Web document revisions
--------

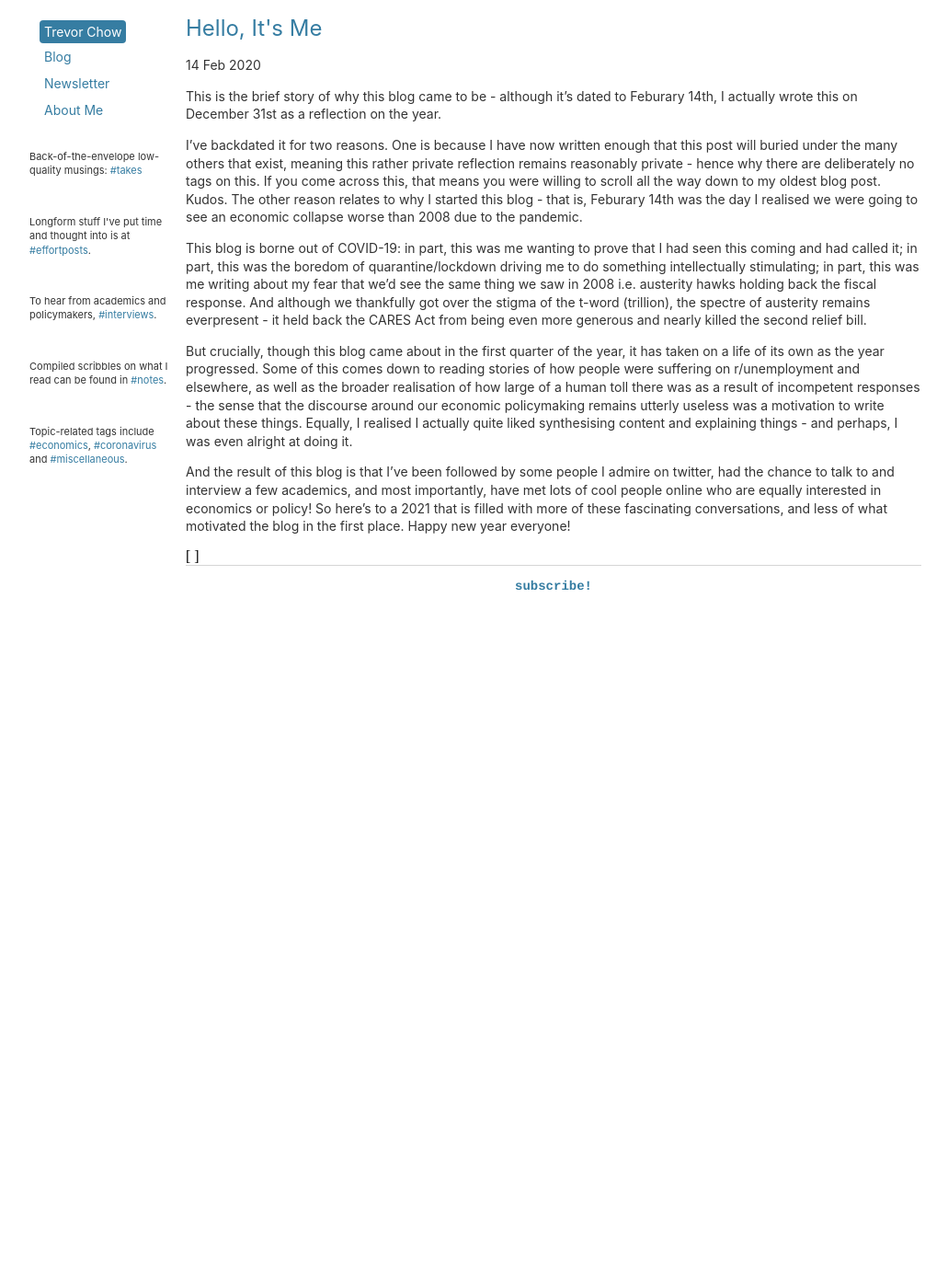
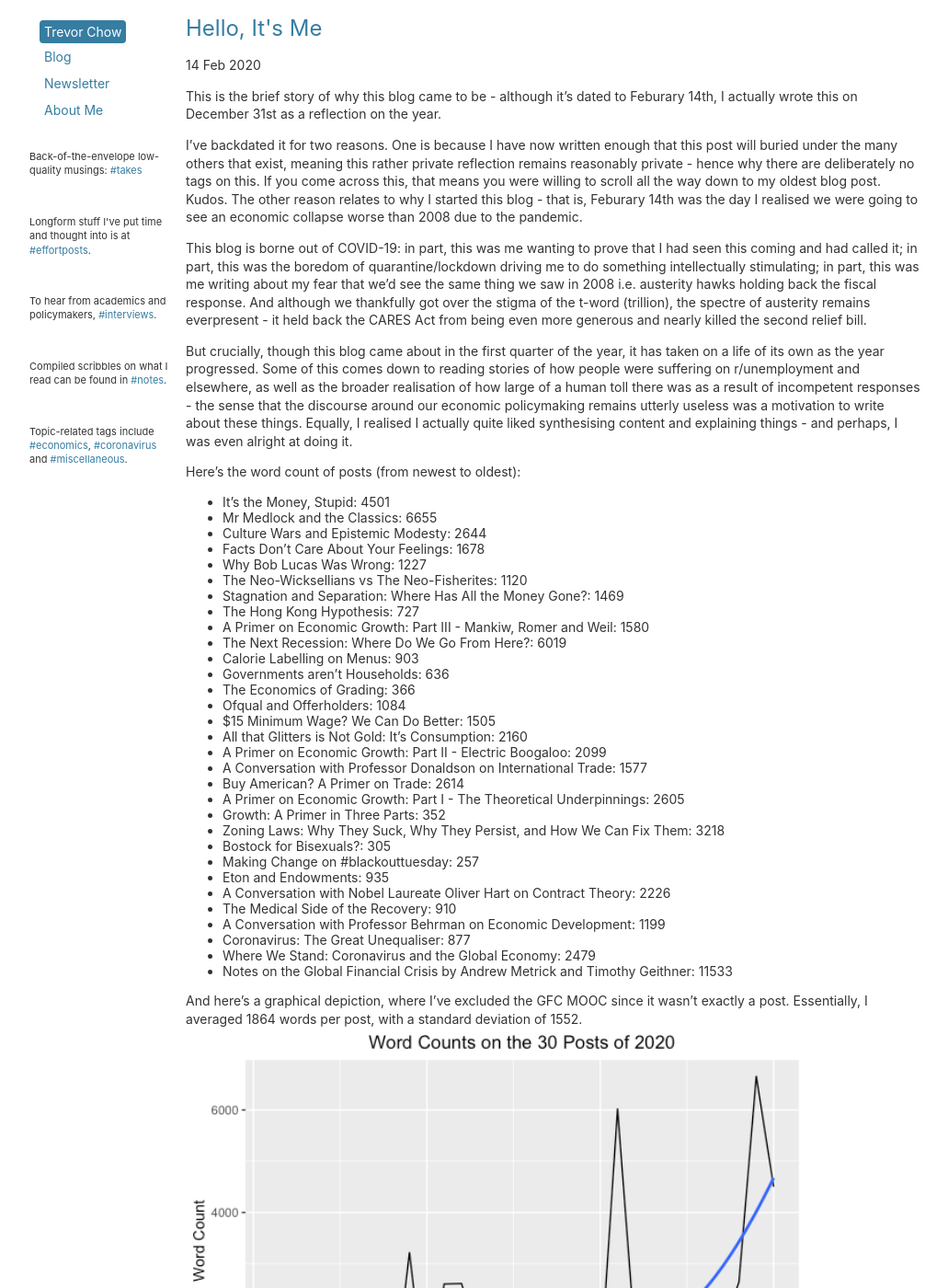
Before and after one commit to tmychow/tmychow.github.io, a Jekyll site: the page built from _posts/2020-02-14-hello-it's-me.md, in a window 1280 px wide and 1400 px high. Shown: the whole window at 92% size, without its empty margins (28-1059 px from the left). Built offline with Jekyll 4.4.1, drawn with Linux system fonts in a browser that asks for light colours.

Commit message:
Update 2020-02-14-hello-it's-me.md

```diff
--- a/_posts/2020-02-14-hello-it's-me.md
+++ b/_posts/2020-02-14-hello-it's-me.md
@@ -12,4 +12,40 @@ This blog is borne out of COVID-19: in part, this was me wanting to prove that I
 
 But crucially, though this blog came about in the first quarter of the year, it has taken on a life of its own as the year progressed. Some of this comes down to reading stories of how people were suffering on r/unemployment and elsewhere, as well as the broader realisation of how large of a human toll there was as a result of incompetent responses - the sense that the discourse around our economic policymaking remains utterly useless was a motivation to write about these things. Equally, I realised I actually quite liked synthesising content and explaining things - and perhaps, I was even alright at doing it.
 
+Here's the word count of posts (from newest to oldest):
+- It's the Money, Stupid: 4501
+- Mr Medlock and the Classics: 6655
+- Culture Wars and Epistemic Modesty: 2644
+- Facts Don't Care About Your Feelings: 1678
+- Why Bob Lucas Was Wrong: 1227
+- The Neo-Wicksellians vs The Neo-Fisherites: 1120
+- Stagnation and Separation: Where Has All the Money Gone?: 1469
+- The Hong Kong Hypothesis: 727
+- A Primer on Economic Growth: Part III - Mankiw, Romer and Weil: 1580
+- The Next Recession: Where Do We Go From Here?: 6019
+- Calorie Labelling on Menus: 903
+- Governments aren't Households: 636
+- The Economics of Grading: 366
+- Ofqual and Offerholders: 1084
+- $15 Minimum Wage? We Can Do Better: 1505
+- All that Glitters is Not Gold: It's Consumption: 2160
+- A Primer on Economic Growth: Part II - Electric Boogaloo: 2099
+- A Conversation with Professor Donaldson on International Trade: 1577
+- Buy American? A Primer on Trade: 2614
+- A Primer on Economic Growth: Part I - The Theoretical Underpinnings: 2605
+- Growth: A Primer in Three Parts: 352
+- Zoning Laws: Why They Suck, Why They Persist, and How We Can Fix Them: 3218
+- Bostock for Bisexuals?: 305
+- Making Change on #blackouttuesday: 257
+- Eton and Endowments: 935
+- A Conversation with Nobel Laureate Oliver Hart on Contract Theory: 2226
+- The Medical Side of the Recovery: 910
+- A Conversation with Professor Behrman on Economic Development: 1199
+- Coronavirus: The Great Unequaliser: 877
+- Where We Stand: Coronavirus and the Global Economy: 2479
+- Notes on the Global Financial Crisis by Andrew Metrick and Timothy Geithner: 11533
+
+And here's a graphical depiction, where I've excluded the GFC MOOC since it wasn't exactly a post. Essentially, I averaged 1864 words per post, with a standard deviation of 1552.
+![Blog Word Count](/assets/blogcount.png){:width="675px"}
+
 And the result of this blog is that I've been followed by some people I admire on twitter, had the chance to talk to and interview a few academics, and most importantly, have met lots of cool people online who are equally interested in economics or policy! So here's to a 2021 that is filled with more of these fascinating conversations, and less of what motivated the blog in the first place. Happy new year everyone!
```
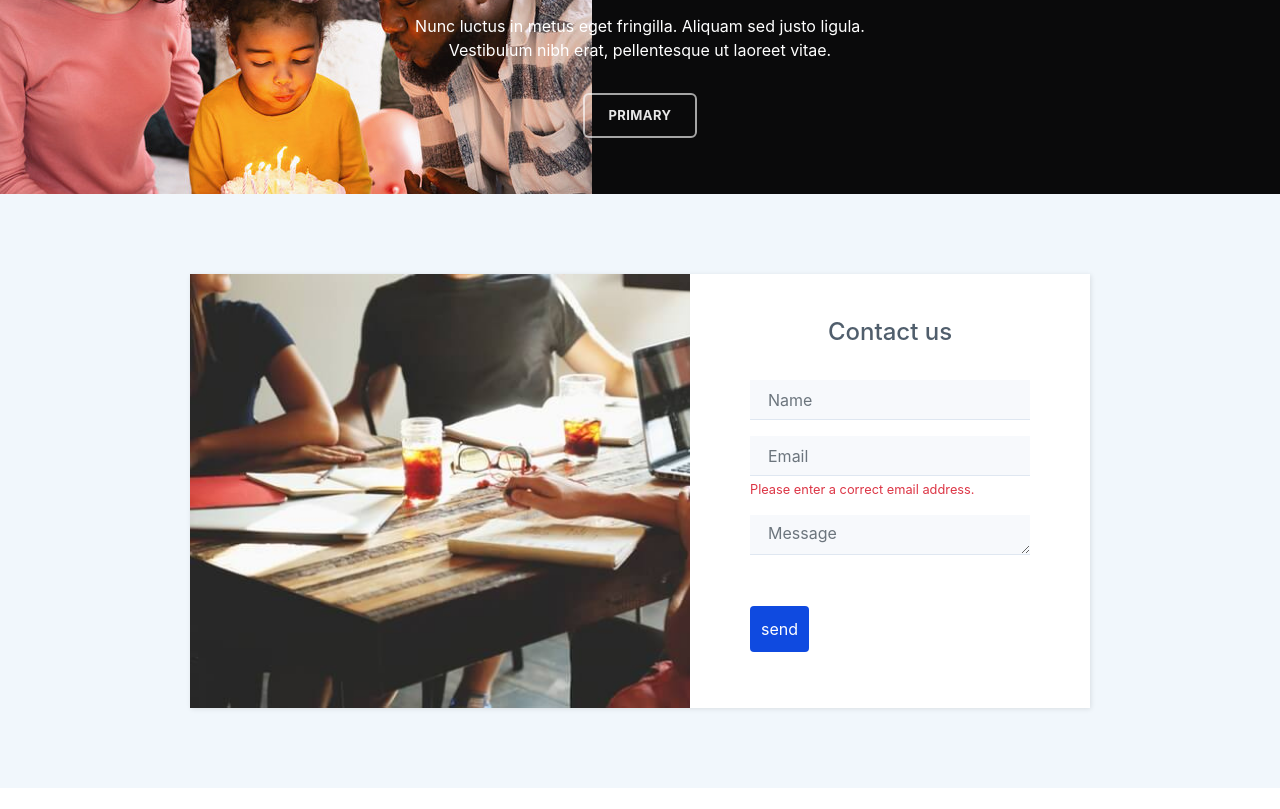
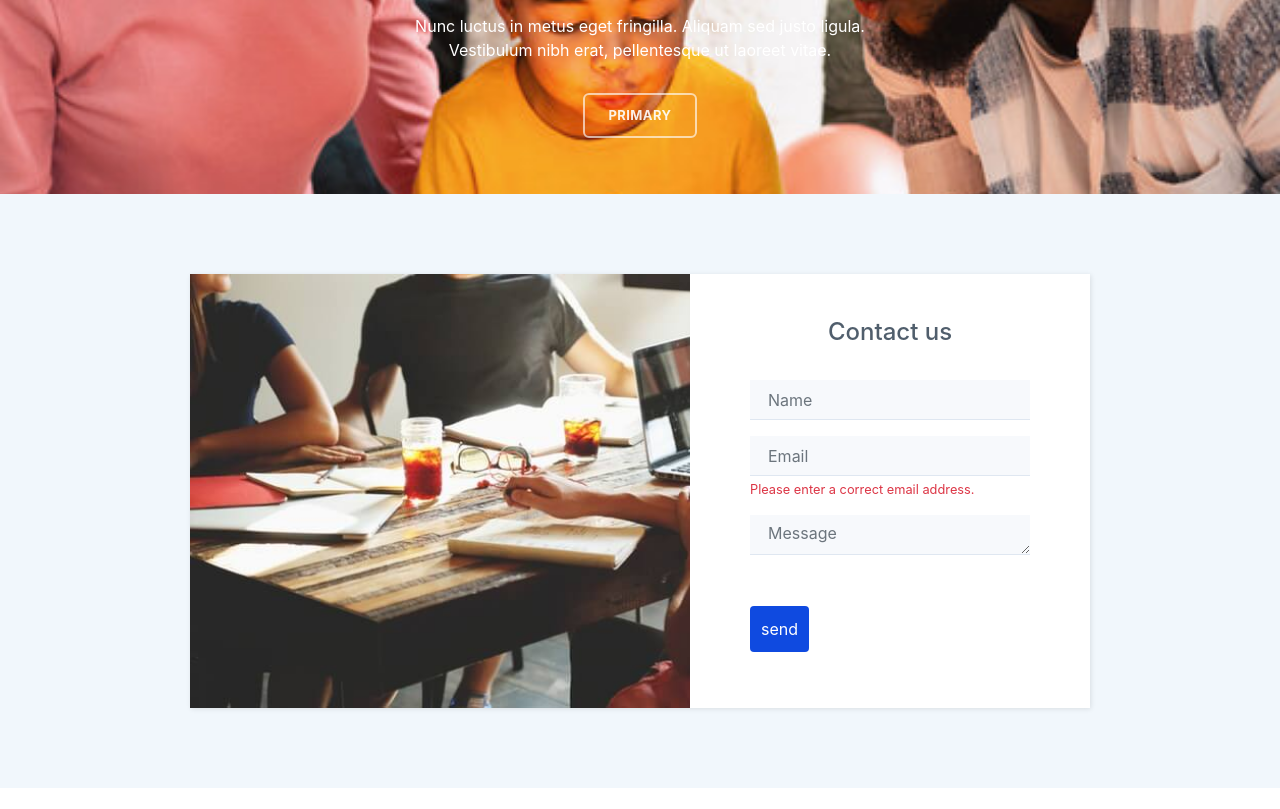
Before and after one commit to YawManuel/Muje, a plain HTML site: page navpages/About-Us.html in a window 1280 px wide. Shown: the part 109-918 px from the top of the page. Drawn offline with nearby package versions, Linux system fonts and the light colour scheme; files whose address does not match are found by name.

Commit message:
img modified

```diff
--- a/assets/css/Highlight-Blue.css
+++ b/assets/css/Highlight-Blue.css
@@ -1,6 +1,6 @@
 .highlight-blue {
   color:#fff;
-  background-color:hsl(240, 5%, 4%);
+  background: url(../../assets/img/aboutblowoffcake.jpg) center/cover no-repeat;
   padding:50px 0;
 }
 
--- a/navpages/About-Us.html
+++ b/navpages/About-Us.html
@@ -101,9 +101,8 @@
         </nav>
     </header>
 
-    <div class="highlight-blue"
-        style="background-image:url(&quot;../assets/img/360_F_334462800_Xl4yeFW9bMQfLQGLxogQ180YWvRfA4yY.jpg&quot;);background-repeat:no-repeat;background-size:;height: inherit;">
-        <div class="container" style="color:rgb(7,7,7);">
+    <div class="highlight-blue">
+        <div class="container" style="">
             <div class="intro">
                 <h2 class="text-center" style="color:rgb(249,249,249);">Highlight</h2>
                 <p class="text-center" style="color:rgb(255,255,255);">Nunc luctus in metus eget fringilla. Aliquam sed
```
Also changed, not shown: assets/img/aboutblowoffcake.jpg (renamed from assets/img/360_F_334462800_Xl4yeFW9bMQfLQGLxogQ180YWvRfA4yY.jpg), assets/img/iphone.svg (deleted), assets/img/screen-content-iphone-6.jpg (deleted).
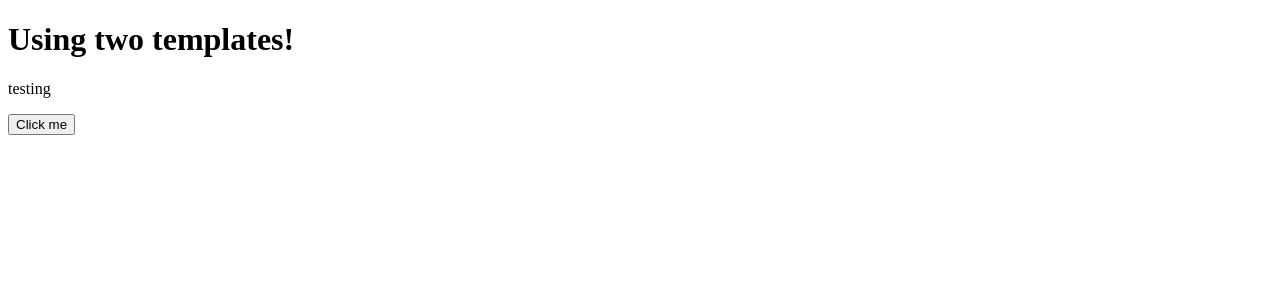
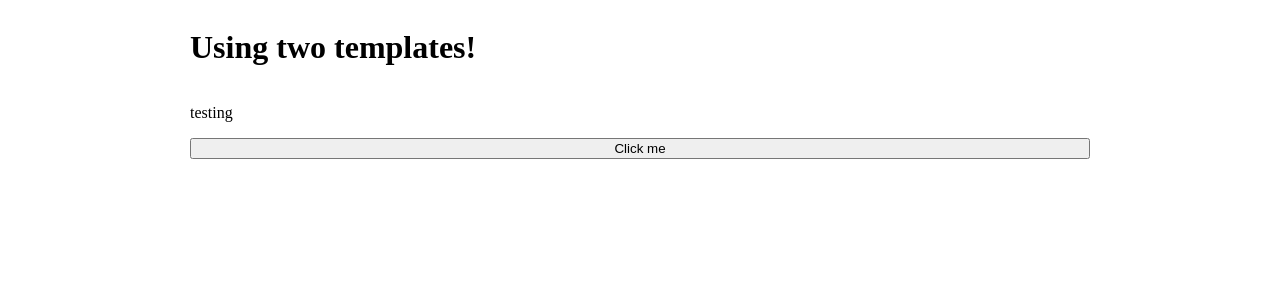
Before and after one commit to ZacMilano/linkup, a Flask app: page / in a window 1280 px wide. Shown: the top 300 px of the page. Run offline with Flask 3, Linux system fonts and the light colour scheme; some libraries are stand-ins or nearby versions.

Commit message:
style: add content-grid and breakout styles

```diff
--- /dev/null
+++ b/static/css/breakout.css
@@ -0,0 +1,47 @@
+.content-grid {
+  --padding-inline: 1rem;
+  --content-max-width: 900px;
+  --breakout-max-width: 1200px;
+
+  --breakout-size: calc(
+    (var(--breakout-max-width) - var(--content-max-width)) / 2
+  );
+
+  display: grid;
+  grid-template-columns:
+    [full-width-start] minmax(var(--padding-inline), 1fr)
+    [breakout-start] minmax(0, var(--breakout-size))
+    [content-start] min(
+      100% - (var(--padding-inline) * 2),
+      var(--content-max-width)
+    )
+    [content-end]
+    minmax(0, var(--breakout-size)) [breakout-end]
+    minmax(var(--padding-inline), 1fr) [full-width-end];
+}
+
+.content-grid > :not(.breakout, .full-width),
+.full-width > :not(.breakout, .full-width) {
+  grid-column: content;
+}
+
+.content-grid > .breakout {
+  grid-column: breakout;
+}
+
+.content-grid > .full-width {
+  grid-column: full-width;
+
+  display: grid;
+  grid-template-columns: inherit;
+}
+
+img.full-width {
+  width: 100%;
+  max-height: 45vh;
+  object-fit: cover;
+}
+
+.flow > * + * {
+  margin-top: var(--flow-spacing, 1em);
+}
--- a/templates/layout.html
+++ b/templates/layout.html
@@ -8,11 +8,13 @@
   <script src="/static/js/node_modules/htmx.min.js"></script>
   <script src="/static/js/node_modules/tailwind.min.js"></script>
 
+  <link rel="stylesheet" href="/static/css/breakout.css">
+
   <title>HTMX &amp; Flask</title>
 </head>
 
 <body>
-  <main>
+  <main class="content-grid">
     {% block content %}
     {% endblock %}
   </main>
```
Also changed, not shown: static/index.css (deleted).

--------

▶ [Requirement] Retype every record above exactly as written, but leave out the pictures.

▶ [Response]
Before and after one commit to tmychow/tmychow.github.io, a Jekyll site: the page built from _posts/2020-02-14-hello-it's-me.md, in a window 1280 px wide and 1400 px high. Shown: the whole window at 92% size, without its empty margins (28-1059 px from the left). Built offline with Jekyll 4.4.1, drawn with Linux system fonts in a browser that asks for light colours.

Commit message:
Update 2020-02-14-hello-it's-me.md

```diff
--- a/_posts/2020-02-14-hello-it's-me.md
+++ b/_posts/2020-02-14-hello-it's-me.md
@@ -12,4 +12,40 @@ This blog is borne out of COVID-19: in part, this was me wanting to prove that I
 
 But crucially, though this blog came about in the first quarter of the year, it has taken on a life of its own as the year progressed. Some of this comes down to reading stories of how people were suffering on r/unemployment and elsewhere, as well as the broader realisation of how large of a human toll there was as a result of incompetent responses - the sense that the discourse around our economic policymaking remains utterly useless was a motivation to write about these things. Equally, I realised I actually quite liked synthesising content and explaining things - and perhaps, I was even alright at doing it.
 
+Here's the word count of posts (from newest to oldest):
+- It's the Money, Stupid: 4501
+- Mr Medlock and the Classics: 6655
+- Culture Wars and Epistemic Modesty: 2644
+- Facts Don't Care About Your Feelings: 1678
+- Why Bob Lucas Was Wrong: 1227
+- The Neo-Wicksellians vs The Neo-Fisherites: 1120
+- Stagnation and Separation: Where Has All the Money Gone?: 1469
+- The Hong Kong Hypothesis: 727
+- A Primer on Economic Growth: Part III - Mankiw, Romer and Weil: 1580
+- The Next Recession: Where Do We Go From Here?: 6019
+- Calorie Labelling on Menus: 903
+- Governments aren't Households: 636
+- The Economics of Grading: 366
+- Ofqual and Offerholders: 1084
+- $15 Minimum Wage? We Can Do Better: 1505
+- All that Glitters is Not Gold: It's Consumption: 2160
+- A Primer on Economic Growth: Part II - Electric Boogaloo: 2099
+- A Conversation with Professor Donaldson on International Trade: 1577
+- Buy American? A Primer on Trade: 2614
+- A Primer on Economic Growth: Part I - The Theoretical Underpinnings: 2605
+- Growth: A Primer in Three Parts: 352
+- Zoning Laws: Why They Suck, Why They Persist, and How We Can Fix Them: 3218
+- Bostock for Bisexuals?: 305
+- Making Change on #blackouttuesday: 257
+- Eton and Endowments: 935
+- A Conversation with Nobel Laureate Oliver Hart on Contract Theory: 2226
+- The Medical Side of the Recovery: 910
+- A Conversation with Professor Behrman on Economic Development: 1199
+- Coronavirus: The Great Unequaliser: 877
+- Where We Stand: Coronavirus and the Global Economy: 2479
+- Notes on the Global Financial Crisis by Andrew Metrick and Timothy Geithner: 11533
+
+And here's a graphical depiction, where I've excluded the GFC MOOC since it wasn't exactly a post. Essentially, I averaged 1864 words per post, with a standard deviation of 1552.
+![Blog Word Count](/assets/blogcount.png){:width="675px"}
+
 And the result of this blog is that I've been followed by some people I admire on twitter, had the chance to talk to and interview a few academics, and most importantly, have met lots of cool people online who are equally interested in economics or policy! So here's to a 2021 that is filled with more of these fascinating conversations, and less of what motivated the blog in the first place. Happy new year everyone!
```
Before and after one commit to YawManuel/Muje, a plain HTML site: page navpages/About-Us.html in a window 1280 px wide. Shown: the part 109-918 px from the top of the page. Drawn offline with nearby package versions, Linux system fonts and the light colour scheme; files whose address does not match are found by name.

Commit message:
img modified

```diff
--- a/assets/css/Highlight-Blue.css
+++ b/assets/css/Highlight-Blue.css
@@ -1,6 +1,6 @@
 .highlight-blue {
   color:#fff;
-  background-color:hsl(240, 5%, 4%);
+  background: url(../../assets/img/aboutblowoffcake.jpg) center/cover no-repeat;
   padding:50px 0;
 }
 
--- a/navpages/About-Us.html
+++ b/navpages/About-Us.html
@@ -101,9 +101,8 @@
         </nav>
     </header>
 
-    <div class="highlight-blue"
-        style="background-image:url(&quot;../assets/img/360_F_334462800_Xl4yeFW9bMQfLQGLxogQ180YWvRfA4yY.jpg&quot;);background-repeat:no-repeat;background-size:;height: inherit;">
-        <div class="container" style="color:rgb(7,7,7);">
+    <div class="highlight-blue">
+        <div class="container" style="">
             <div class="intro">
                 <h2 class="text-center" style="color:rgb(249,249,249);">Highlight</h2>
                 <p class="text-center" style="color:rgb(255,255,255);">Nunc luctus in metus eget fringilla. Aliquam sed
```
Also changed, not shown: assets/img/aboutblowoffcake.jpg (renamed from assets/img/360_F_334462800_Xl4yeFW9bMQfLQGLxogQ180YWvRfA4yY.jpg), assets/img/iphone.svg (deleted), assets/img/screen-content-iphone-6.jpg (deleted).
Before and after one commit to ZacMilano/linkup, a Flask app: page / in a window 1280 px wide. Shown: the top 300 px of the page. Run offline with Flask 3, Linux system fonts and the light colour scheme; some libraries are stand-ins or nearby versions.

Commit message:
style: add content-grid and breakout styles

```diff
--- /dev/null
+++ b/static/css/breakout.css
@@ -0,0 +1,47 @@
+.content-grid {
+  --padding-inline: 1rem;
+  --content-max-width: 900px;
+  --breakout-max-width: 1200px;
+
+  --breakout-size: calc(
+    (var(--breakout-max-width) - var(--content-max-width)) / 2
+  );
+
+  display: grid;
+  grid-template-columns:
+    [full-width-start] minmax(var(--padding-inline), 1fr)
+    [breakout-start] minmax(0, var(--breakout-size))
+    [content-start] min(
+      100% - (var(--padding-inline) * 2),
+      var(--content-max-width)
+    )
+    [content-end]
+    minmax(0, var(--breakout-size)) [breakout-end]
+    minmax(var(--padding-inline), 1fr) [full-width-end];
+}
+
+.content-grid > :not(.breakout, .full-width),
+.full-width > :not(.breakout, .full-width) {
+  grid-column: content;
+}
+
+.content-grid > .breakout {
+  grid-column: breakout;
+}
+
+.content-grid > .full-width {
+  grid-column: full-width;
+
+  display: grid;
+  grid-template-columns: inherit;
+}
+
+img.full-width {
+  width: 100%;
+  max-height: 45vh;
+  object-fit: cover;
+}
+
+.flow > * + * {
+  margin-top: var(--flow-spacing, 1em);
+}
--- a/templates/layout.html
+++ b/templates/layout.html
@@ -8,11 +8,13 @@
   <script src="/static/js/node_modules/htmx.min.js"></script>
   <script src="/static/js/node_modules/tailwind.min.js"></script>
 
+  <link rel="stylesheet" href="/static/css/breakout.css">
+
   <title>HTMX &amp; Flask</title>
 </head>
 
 <body>
-  <main>
+  <main class="content-grid">
     {% block content %}
     {% endblock %}
   </main>
```
Also changed, not shown: static/index.css (deleted).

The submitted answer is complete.